Difference listings
________________________

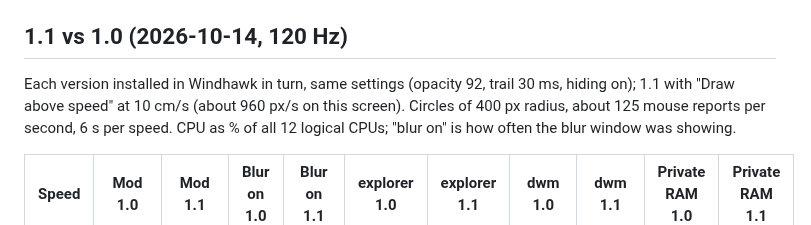
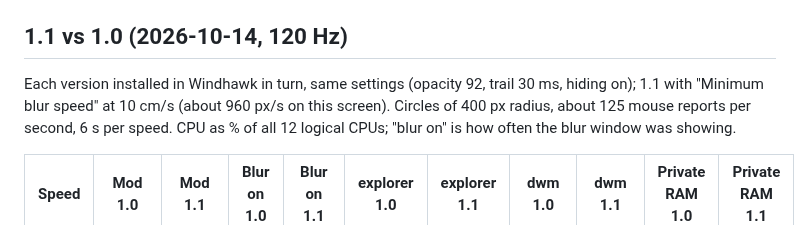
Before and after one commit to sidlikesgrapess/CursorMotionBlur, a Markdown page: windhawk/BENCHMARKS.md, the part around the change. GitHub-like rendering.

Commit message:
Benchmarks: the setting is now called "Minimum blur speed"
Co-Authored-By: Claude Opus 5.5 <noreply@anthropic.com>

```diff
--- a/windhawk/BENCHMARKS.md
+++ b/windhawk/BENCHMARKS.md
@@ -71,7 +71,7 @@ Two runs, CPU as % of all 12 logical CPUs; "private" is the mod process's commit
 ## 1.1 vs 1.0 (2026-10-14, 120 Hz)
 
 Each version installed in Windhawk in turn, same settings (opacity 92, trail 30 ms, hiding on); 1.1 with
-"Draw above speed" at 10 cm/s (about 960 px/s on this screen). Circles of 400 px radius, about 125 mouse reports
+"Minimum blur speed" at 10 cm/s (about 960 px/s on this screen). Circles of 400 px radius, about 125 mouse reports
 per second, 6 s per speed. CPU as % of all 12 logical CPUs; "blur on" is how often the blur window was showing.
 
 | Speed | Mod 1.0 | Mod 1.1 | Blur on 1.0 | Blur on 1.1 | explorer 1.0 | explorer 1.1 | dwm 1.0 | dwm 1.1 | Private RAM 1.0 | Private RAM 1.1 |
```
Also changed, not shown: assets/benchmark-1.1.png, 1 other file.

________________________

> Instructions for the task
Give back the full data exactly as it reads, but drop the pictures.

> Answer box
Before and after one commit to sidlikesgrapess/CursorMotionBlur, a Markdown page: windhawk/BENCHMARKS.md, the part around the change. GitHub-like rendering.

Commit message:
Benchmarks: the setting is now called "Minimum blur speed"
Co-Authored-By: Claude Opus 5.5 <noreply@anthropic.com>

```diff
--- a/windhawk/BENCHMARKS.md
+++ b/windhawk/BENCHMARKS.md
@@ -71,7 +71,7 @@ Two runs, CPU as % of all 12 logical CPUs; "private" is the mod process's commit
 ## 1.1 vs 1.0 (2026-10-14, 120 Hz)
 
 Each version installed in Windhawk in turn, same settings (opacity 92, trail 30 ms, hiding on); 1.1 with
-"Draw above speed" at 10 cm/s (about 960 px/s on this screen). Circles of 400 px radius, about 125 mouse reports
+"Minimum blur speed" at 10 cm/s (about 960 px/s on this screen). Circles of 400 px radius, about 125 mouse reports
 per second, 6 s per speed. CPU as % of all 12 logical CPUs; "blur on" is how often the blur window was showing.
 
 | Speed | Mod 1.0 | Mod 1.1 | Blur on 1.0 | Blur on 1.1 | explorer 1.0 | explorer 1.1 | dwm 1.0 | dwm 1.1 | Private RAM 1.0 | Private RAM 1.1 |
```
Also changed, not shown: assets/benchmark-1.1.png, 1 other file.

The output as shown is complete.